Only the text belongs in the copy: repeat each record exactly, without pictures.

+-------+

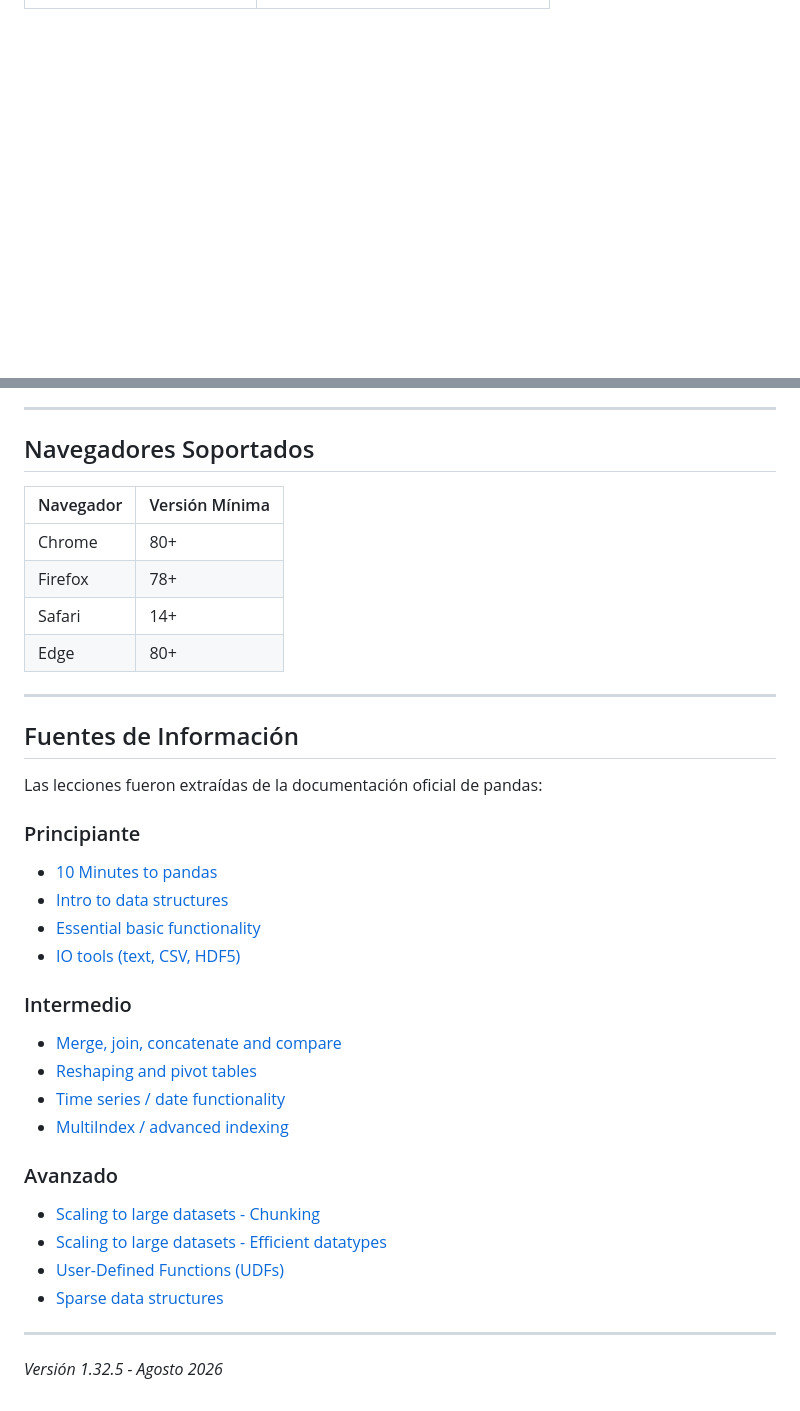
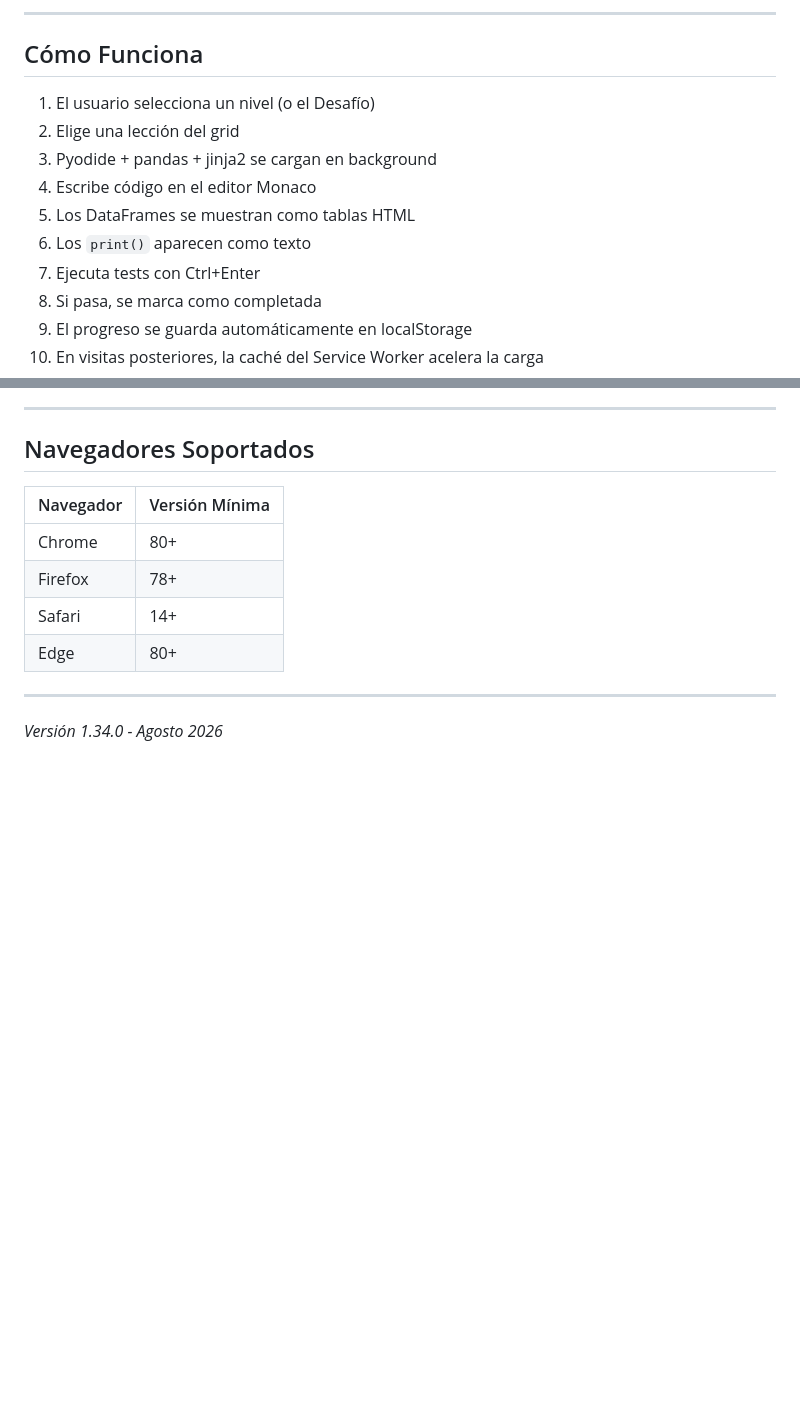
Before and after one commit to marcos0516d/pandasplayground.github.io, a Markdown page: README.md, 2 parts joined by grey strips. Drawn GitHub-style; blank space fills up the shorter version.

```diff
--- a/README.md
+++ b/README.md
@@ -158,3 +162,17 @@ Requiere:
+---
+
+## Cómo Funciona
+
+1. El usuario selecciona un nivel (o el Desafío)
+2. Elige una lección del grid
+3. Pyodide + pandas + jinja2 se cargan en background
+4. Escribe código en el editor Monaco
+5. Los DataFrames se muestran como tablas HTML
+6. Los `print()` aparecen como texto
+7. Ejecuta tests con Ctrl+Enter
+8. Si pasa, se marca como completada
+9. El progreso se guarda automáticamente en localStorage
+10. En visitas posteriores, la caché del Service Worker acelera la carga
 
 ---
 
@@ -169,28 +187,4 @@ Requiere:
 
 ---
 
-## Fuentes de Información
-
-Las lecciones fueron extraídas de la documentación oficial de pandas:
-
-### Principiante
-- [10 Minutes to pandas](https://pandas.pydata.org/docs/user_guide/10min.html)
-- [Intro to data structures](https://pandas.pydata.org/docs/user_guide/dsintro.html)
-- [Essential basic functionality](https://pandas.pydata.org/docs/user_guide/basics.html)
-- [IO tools (text, CSV, HDF5)](https://pandas.pydata.org/docs/user_guide/io.html)
-
-### Intermedio
-- [Merge, join, concatenate and compare](https://pandas.pydata.org/docs/user_guide/merging.html)
-- [Reshaping and pivot tables](https://pandas.pydata.org/docs/user_guide/reshaping.html)
-- [Time series / date functionality](https://pandas.pydata.org/docs/user_guide/timeseries.html)
-- [MultiIndex / advanced indexing](https://pandas.pydata.org/docs/user_guide/advanced.html)
-
-### Avanzado
-- [Scaling to large datasets - Chunking](https://pandas.pydata.org/docs/user_guide/scale.html#use-chunking)
-- [Scaling to large datasets - Efficient datatypes](https://pandas.pydata.org/docs/user_guide/scale.html#use-efficient-datatypes)
-- [User-Defined Functions (UDFs)](https://pandas.pydata.org/docs/user_guide/user_defined_functions.html)
-- [Sparse data structures](https://pandas.pydata.org/docs/user_guide/sparse.html)
-
----
-
-*Versión 1.32.5 - Agosto 2026*
+*Versión 1.34.0 - Agosto 2026*
```
Also changed, not shown: other parts of README.md (+76 -72 lines).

+-------+

▸ **Problem solution**:
Before and after one commit to marcos0516d/pandasplayground.github.io, a Markdown page: README.md, 2 parts joined by grey strips. Drawn GitHub-style; blank space fills up the shorter version.

```diff
--- a/README.md
+++ b/README.md
@@ -158,3 +162,17 @@ Requiere:
+---
+
+## Cómo Funciona
+
+1. El usuario selecciona un nivel (o el Desafío)
+2. Elige una lección del grid
+3. Pyodide + pandas + jinja2 se cargan en background
+4. Escribe código en el editor Monaco
+5. Los DataFrames se muestran como tablas HTML
+6. Los `print()` aparecen como texto
+7. Ejecuta tests con Ctrl+Enter
+8. Si pasa, se marca como completada
+9. El progreso se guarda automáticamente en localStorage
+10. En visitas posteriores, la caché del Service Worker acelera la carga
 
 ---
 
@@ -169,28 +187,4 @@ Requiere:
 
 ---
 
-## Fuentes de Información
-
-Las lecciones fueron extraídas de la documentación oficial de pandas:
-
-### Principiante
-- [10 Minutes to pandas](https://pandas.pydata.org/docs/user_guide/10min.html)
-- [Intro to data structures](https://pandas.pydata.org/docs/user_guide/dsintro.html)
-- [Essential basic functionality](https://pandas.pydata.org/docs/user_guide/basics.html)
-- [IO tools (text, CSV, HDF5)](https://pandas.pydata.org/docs/user_guide/io.html)
-
-### Intermedio
-- [Merge, join, concatenate and compare](https://pandas.pydata.org/docs/user_guide/merging.html)
-- [Reshaping and pivot tables](https://pandas.pydata.org/docs/user_guide/reshaping.html)
-- [Time series / date functionality](https://pandas.pydata.org/docs/user_guide/timeseries.html)
-- [MultiIndex / advanced indexing](https://pandas.pydata.org/docs/user_guide/advanced.html)
-
-### Avanzado
-- [Scaling to large datasets - Chunking](https://pandas.pydata.org/docs/user_guide/scale.html#use-chunking)
-- [Scaling to large datasets - Efficient datatypes](https://pandas.pydata.org/docs/user_guide/scale.html#use-efficient-datatypes)
-- [User-Defined Functions (UDFs)](https://pandas.pydata.org/docs/user_guide/user_defined_functions.html)
-- [Sparse data structures](https://pandas.pydata.org/docs/user_guide/sparse.html)
-
----
-
-*Versión 1.32.5 - Agosto 2026*
+*Versión 1.34.0 - Agosto 2026*
```
Also changed, not shown: other parts of README.md (+76 -72 lines).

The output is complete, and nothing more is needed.